Eavan Aisling Boland was born in Dublin, Ireland in 1944. She is the
youngest of five children to Frederick Boland and Kelly Boland. Frederick Boland was a diplomat and served as an Irish ambassador.
Kelly Boland was a painter who focused on postexpressionism and has works in the Dublin Municipal Gallery. Both of her parents
greatly influenced Boland’s poetry. Due to her father’s career as a diplomat, she attended a convent school in
London from 1950 to 1956 as her father served as Irish ambassador to the Court of St. James, where she first experienced anti-Irish
sentiment at age six. Consequently, her experiences in London greatly influenced her style of writing and only served to strengthen
her nationalistic pride. Therefore, her poem, “An Irish Childhood in England: 1951,” potrays her experiences while
living in London. She then attended the Convent of the Sacred Heart School in New York City, where her experiences led her
to believe in an inner reality rather than an outer reality, which is a common theme found in her poems.
However, the most influential school that molded her as an individual was Holy Child Convent in Killiney, County Dublin,
where she attended from 1959 to 1962. It was at this school that she was able to reconnect with her Irish roots and brought
serenity and happiness.
After graduating from the boarding school in Dublin, Boland worked as
a housekeeper at the Gresham Hotel in Dublin, and used her salary to publish a
pamphlet titled 23 poems (1962). She received her Bachelors of Arts Degree from
Trinity College where she graduated with
first-class honors English degree. Since then, she has held numerous teaching positions in addition to publishing poetry,
journal articles, and books. Her marriage to novelist Kevin Casey in 1969 and the births of her two daughters greatly influenced
her writing since much of her following works focuses on her life as a mother and wife. In 1980, Boland published a controversial
work, In Her Own Image that brought her into debates over feminism and the role of female poets in Ireland.
Consequently, Boland has been a stable and influential voice for equality for women poets in the male-dominated literary world
of Ireland. Boland’s poetry has also resulted into her
recognition as a literary figure. She regularly writes reviews for the Irish Times as well as articles on the broad genre
of literary topics and has also lectured at the School of Irish Studies
in Dublin. She has taught at Trinity
College, University College,
and Bowdoin College in addition to being

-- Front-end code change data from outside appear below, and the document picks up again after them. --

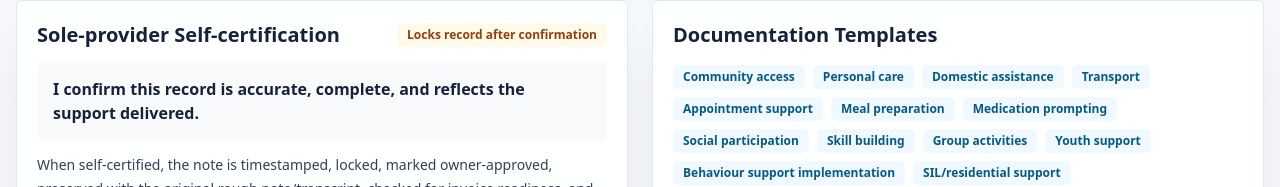
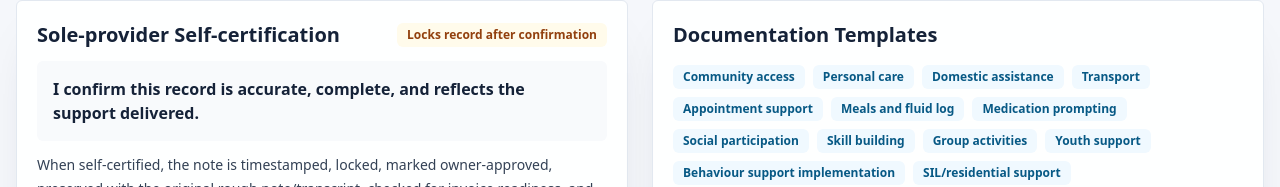
Before and after one commit to DENMWA/EMPOWER, a Next.js app: page /notes/new in a window 1280 px wide. Shown: the part 2666-2853 px from the top of the page. Built offline with nearby package versions, Linux system fonts and the light colour scheme; no server answers; the database is empty.

Commit message:
Remove overlapping meal preparation option

```diff
--- a/components/notes/ProgressNoteGenerator.tsx
+++ b/components/notes/ProgressNoteGenerator.tsx
@@ -226,7 +226,7 @@ export function ProgressNoteGenerator() {
   const selectedParticipantName = selectedParticipant?.name ?? "Client";
   const quality = scoreNoteQuality();
   const showPersonalCareRecord = ["Personal care", "Bowel care", "Incontinence support"].includes(supportType);
-  const showMealsAndFluidLog = ["Meal preparation", "Meals and fluid log"].includes(supportType);
+  const showMealsAndFluidLog = supportType === "Meals and fluid log";
   const showMonthlyReport = supportType === "Key Worker Monthly Report";
   const monthlyReportBody = useMemo(() => [
     `Key Worker Monthly Report`,
@@ -457,7 +457,7 @@ export function ProgressNoteGenerator() {
             <div className="flex flex-wrap items-start justify-between gap-3">
               <div>
                 <p className="text-sm font-semibold uppercase tracking-wide text-sea">Meals and fluid log</p>
-                <h3 className="mt-1 text-xl font-bold text-ink">Meal preparation and fluid intake</h3>
+                <h3 className="mt-1 text-xl font-bold text-ink">Meals, food intake and fluid intake</h3>
                 <p className="mt-1 text-sm leading-6 text-slate-600">Record meals, food intake, percentage eaten, and fluids taken with meals, snacks, or medication prompts.</p>
               </div>
               <button type="button" onClick={addMealAndFluidEntry} className="min-h-10 rounded-md bg-ink px-3 text-sm font-semibold text-white shadow-lift">Add meal/fluid</button>
--- a/lib/sample-data.ts
+++ b/lib/sample-data.ts
@@ -62,7 +62,6 @@ export const supportTypes = [
   "Incontinence support",
   "Domestic assistance",
   "Appointment support",
-  "Meal preparation",
   "Meals and fluid log",
   "Medication prompting",
   "Behaviour support implementation",
@@ -213,7 +212,7 @@ export const templates = [
   "Domestic assistance",
   "Transport",
   "Appointment support",
-  "Meal preparation",
+  "Meals and fluid log",
   "Medication prompting",
   "Social participation",
   "Skill building",
```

a member at the University of Iowa’s
International Writing Program. She is currently a professor of English at Stanford
University (Gale Contemporary Literary Criticism).
© 2004 by Janet Lam. All rights